My parents are regulars at several cafés in the Markham area, and because of their influence, I’ve become a loyal customer in my own right. There’s Yan Woo Soya Bean Foods, known for its chow mein chow fun and furniture that’s been around since the beginning of time. Jim Chai Kee is famed for its wonton noodles and ability to curb that peckish feeling you get around midday. City Hollywood Café, the Fran’s of the cha chaan teng world, provides the full menu experience and 1950s décor for good measure. Lai Doh, for its lai cha and yin yang coffee. And Kenny’s Noodle, which serves breakfast foods all day and stays open until 1:30 in the morning. Like coffee shops, each has unique customer bases, specialities, and atmospheric appeal. It all depends on what you like, when you’d like it, and whom you want to eat it with.

Yan Woo Soya Bean Foods is particularly special to my father. In fact, I’d go as far to say that it’s significant to most of the over-fifty crowd. Located in the Market Village centre, the eight small white tables and matching chairs don’t seem like much. But when you look closer, it’s immediately apparent that the café is a replica from the good old days. A time when people still wore oversized glasses, permed their hair and met up in their slippers. Even its prices are stuck in the past with the most expensive item priced at $3.25. The staff often gossip as they bus the tables, speaking a version of Cantonese that’s usually found in old television series; sassy, curt, and honest. If you can understand it, you’ll find yourself trying not to laugh out loud at their quips. The menu has sixteen variations of tofu fa (a silken soybean dessert), eight kinds of soy milk, two types of fried noodles, and a variety of small hot snacks. Whether you go for a sweet or salty treat, I bet you won’t be able to stop yourself from ordering seconds.

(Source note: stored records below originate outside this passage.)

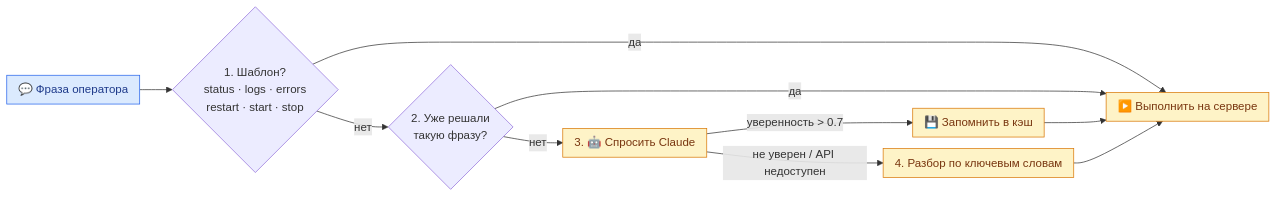
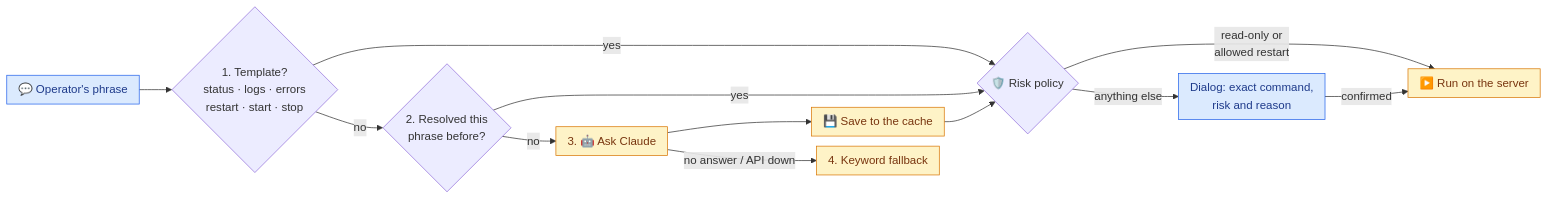
The second of 2 diagrams in docs/features/04-terminal.md (Madly222/MCPforMonitoring), drawn with Mermaid before and after one commit. The commit also changed other lines of this file and 37 other files, not shown here.

````diff
--- a/docs/features/04-terminal.md
+++ b/docs/features/04-terminal.md
@@ -42,14 +43,16 @@
 ```mermaid
 %%{init: {"flowchart": {"nodeSpacing": 14, "rankSpacing": 45, "curve": "basis", "padding": 8, "wrappingWidth": 260}}}%%
 flowchart LR
-    IN["💬 Фраза оператора"]:::admin --> T{"1. Шаблон?<br/>status · logs · errors<br/>restart · start · stop"}
-    T -- да --> RUN["▶️ Выполнить на сервере"]:::auto
-    T -- нет --> C{"2. Уже решали<br/>такую фразу?"}
-    C -- да --> RUN
-    C -- нет --> CL["3. 🤖 Спросить Claude"]:::auto
-    CL -- "уверенность > 0.7" --> SAVE["💾 Запомнить в кэш"]:::auto --> RUN
-    CL -- "не уверен / API недоступен" --> KW["4. Разбор по ключевым словам"]:::auto --> RUN
+    IN["💬 Operator's phrase"]:::admin --> T{"1. Template?<br/>status · logs · errors<br/>restart · start · stop"}
+    T -- yes --> POL
+    T -- no --> C{"2. Resolved this<br/>phrase before?"}
+    C -- yes --> POL
+    C -- no --> CL["3. 🤖 Ask Claude"]:::auto
+    CL --> SAVE["💾 Save to the cache"]:::auto --> POL
+    CL -- "no answer / API down" --> KW["4. Keyword fallback"]:::auto
+    POL{"🛡️ Risk policy"} -- "read-only or<br/>allowed restart" --> RUN["▶️ Run on the server"]:::auto
+    POL -- "anything else" --> ASK["Dialog: exact command,<br/>risk and reason"]:::admin -- confirmed --> RUN
 
     classDef admin fill:#dbeafe,stroke:#2563eb,color:#1e3a8a
     classDef auto  fill:#fef3c7,stroke:#d97706,color:#78350f
 ```
````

No matter which cha chaan teng you go to, the owners will always say the same thing, “I don’t know why the recipes are made this way, it’s just how it’s done in Hong Kong.” It’s almost like they’re saying, “You just had to be there to get it.” Take for instance Singapore-style noodles, a Hong Kong invention you’ll have a hard time finding in Singapore. Or Spam egg noodles, which consists of sliced luncheon meat, a fried egg, instant noodles, a long steel spoon, and wooden chopsticks. Or red bean ice. Or baked tomato pork chop rice. Or Swiss wings (no, they don’t come from Switzerland). Or thick toast with condensed milk. All of them could have only been invented by chefs who, seeing the diversity of their customers, created dishes that reflected their tastes while staying true to Cantonese cuisine. In Canada, that diversity isn’t as readily available. It’s just not as easy for chefs to be inspired by the restaurant next door, combine its recipes with their own and confidently believe that customers will try it. Over here, it’s not as common for different communities to frequent the same food markets and share cooking tips and traditions. The philosophy of Hong Kong tea cafés relies on an ever-changing, fast-paced landscape, qualities the Greater Toronto Area lacks. As unfortunate as that sounds, it’s a good thing. It allowed for the preservation of culture. It allowed for people to feel at home, to pass on a piece of history without having it evolve and disappear. It allowed my family the opportunity to share stories, like how my mother used to wait for her mother to come home with a paper bag full of egg tarts every Monday. How she would hear the click of her mother’s heels and run to the door, anticipating the smell of crispy cookie crust and sweet egg custard. How her mother would go to the same tiny shop every week and line up for at least a couple blocks; something to inspire the kids to study harder, she’d say.

America has its cuppa joe diners. Britain, the rowdy local pub. Wherever you go, there’s always a place that represents the everyman or everywoman. They’re a particular kind of space, a setting for escape – friendly tables that are open to anyone who wants to sit down. Their appeal lies in the midway point between the street and home. For some, these places are essential to their way of life, symbolising a sense of community and culture. That place in Hong Kong, preserved here in Canada, is the cha chaan teng.